If you’ve ever wondered how one might include notorious criminal Charles Manson on a synthpop record in 2015, Nick Diamonds has your answer. On his new solo offering, City of Quartz, Diamonds (aka Nicholas Thorburn, also of The Unicorns and Islands) saves his most interesting concept — loneliness in the digital age — for the album’s final moments, with Manson’s help.
Things take a dark turn on “The Sting”, as Diamonds pithily croons “turn on, get off” over warbled synths and a simple drumbeat. The strange “I’m Nobody” follows, opening with a tongue-in-cheek voiceover from an old interview — “Give us a little sample of how you do the bass sound,” implores the voice — before the track launches into pummeling synths. Think of it as Diamonds’ take on the ubiquitous “Damn son, where’d you find this?” sample.
At the next lull, Diamonds embeds possibly the most jarring pull quote, an infamous saying from Manson: “I’m nobody. I’m a tramp, a bum, a hobo. I’m a boxcar, a jug of wine, and a straight razor if you get too close to me.” It’s such an off-the-wall, creepy choice to have Manson whispering in your ear over the club-worthy beat that the track feels like the musical equivalent of tumbling down the rabbit hole into the Internet’s darkest and weirdest corners. (It’s also worth noting that this record is best listened to on headphones — sounds and words float from side to side.)
Standout closing track “God Internet” features an urgent, paranoid synth beat, with Diamonds’ echoing vocals fading into the ether as he sings, “On a screen, I enter a machine/ A resurrection, a good connection.” Sure, artists as varied as Childish Gambino (Because the Internet) and St. Vincent (“Digital Witness”) have recently explored this topic, but the pursuit of the theme represents Diamonds’ most interesting songwriting turn on the album.

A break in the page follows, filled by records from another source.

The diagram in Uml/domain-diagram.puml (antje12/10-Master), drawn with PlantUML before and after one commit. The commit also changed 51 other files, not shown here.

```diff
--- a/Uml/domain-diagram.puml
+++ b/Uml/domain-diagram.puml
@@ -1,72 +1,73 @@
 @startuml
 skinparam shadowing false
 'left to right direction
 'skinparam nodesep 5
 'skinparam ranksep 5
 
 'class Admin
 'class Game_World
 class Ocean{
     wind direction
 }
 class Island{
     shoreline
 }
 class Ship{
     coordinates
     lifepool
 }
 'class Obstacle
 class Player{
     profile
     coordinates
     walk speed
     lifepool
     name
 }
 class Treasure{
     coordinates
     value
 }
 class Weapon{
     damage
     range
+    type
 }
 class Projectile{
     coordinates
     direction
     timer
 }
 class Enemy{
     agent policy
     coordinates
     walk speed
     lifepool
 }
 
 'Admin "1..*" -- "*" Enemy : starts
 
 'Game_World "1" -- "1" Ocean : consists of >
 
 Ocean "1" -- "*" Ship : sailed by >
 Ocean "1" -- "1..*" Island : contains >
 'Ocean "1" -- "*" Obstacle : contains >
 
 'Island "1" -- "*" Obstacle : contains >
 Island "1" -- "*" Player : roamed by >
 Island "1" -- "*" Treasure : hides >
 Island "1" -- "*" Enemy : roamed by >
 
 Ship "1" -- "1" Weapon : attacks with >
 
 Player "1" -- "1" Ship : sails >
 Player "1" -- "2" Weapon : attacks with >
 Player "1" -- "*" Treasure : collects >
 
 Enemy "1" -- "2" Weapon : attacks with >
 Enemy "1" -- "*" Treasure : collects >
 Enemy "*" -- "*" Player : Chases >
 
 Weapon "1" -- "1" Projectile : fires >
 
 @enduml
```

The record occasionally falters in getting to these final three tracks. The gradual movement toward this idea is hinted at earlier on the instrumental “City of Quartz”, “Where Is the Elephant” (which opens with what sounds like a person rapidly flicking through TV channels), and “Ungrievable Lives” (which more generally deals with alienation). However, these songs are thrown off course by simpler pop offerings like “Love Is Stranger”, “Bohemian Groove”, and “What Can the Sun”. It almost feels like there are two separate albums here — one of trippy, fun synthpop and another of moody, contemplative IDM — but neither half quite fills out.
This is still a highly listenable record, and Diamonds deserves respect for the wide variety of sounds he’s incorporated. The last few tracks are memorable because they’re so strange, but City of Quartz falls short by suffering an overarching identity crisis.
Essential Tracks: “The Sting”, “God Internet”